Sumaiya Zama, the Massachusetts chapter’s director of community advocacy, said she’s “incredibly heartened” by the outpouring of support, particularly the “powerful messages” people from different faiths shared.
“Despite the climate of animosity and fear that so many Muslims face today, it’s clear that we have allies,” she said in a statement.
School officials, who had condemned the threats at the time and called for the culprit to step forward, didn’t comment Thursday. Framingham police said the case is still active.
The girl’s uncle, Jamaal Siddiqui, said at a news conference after the notes were discovered that the experience frightened his niece.
“She’s scared,” he said at the time. “She has all the right to be scared.”

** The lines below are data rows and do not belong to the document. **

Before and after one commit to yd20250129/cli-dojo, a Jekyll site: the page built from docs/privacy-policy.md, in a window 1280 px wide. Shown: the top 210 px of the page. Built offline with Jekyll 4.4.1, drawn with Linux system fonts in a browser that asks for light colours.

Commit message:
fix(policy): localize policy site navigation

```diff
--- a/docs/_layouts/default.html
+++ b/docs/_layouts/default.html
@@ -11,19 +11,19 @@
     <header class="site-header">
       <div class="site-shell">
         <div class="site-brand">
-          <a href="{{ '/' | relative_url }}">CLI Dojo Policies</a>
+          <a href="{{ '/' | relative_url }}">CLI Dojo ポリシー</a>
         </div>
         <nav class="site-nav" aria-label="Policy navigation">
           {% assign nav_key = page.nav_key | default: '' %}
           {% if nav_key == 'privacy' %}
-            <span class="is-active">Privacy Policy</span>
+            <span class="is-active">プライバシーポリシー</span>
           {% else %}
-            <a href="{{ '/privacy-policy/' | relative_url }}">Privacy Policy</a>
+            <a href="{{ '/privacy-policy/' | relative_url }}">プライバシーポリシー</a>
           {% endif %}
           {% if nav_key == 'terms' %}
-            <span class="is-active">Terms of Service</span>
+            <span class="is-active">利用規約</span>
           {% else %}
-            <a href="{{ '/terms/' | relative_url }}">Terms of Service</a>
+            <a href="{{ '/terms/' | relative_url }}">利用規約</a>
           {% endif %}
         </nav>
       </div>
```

The council encouraged people to send letters to the girl to “counteract the hateful message.”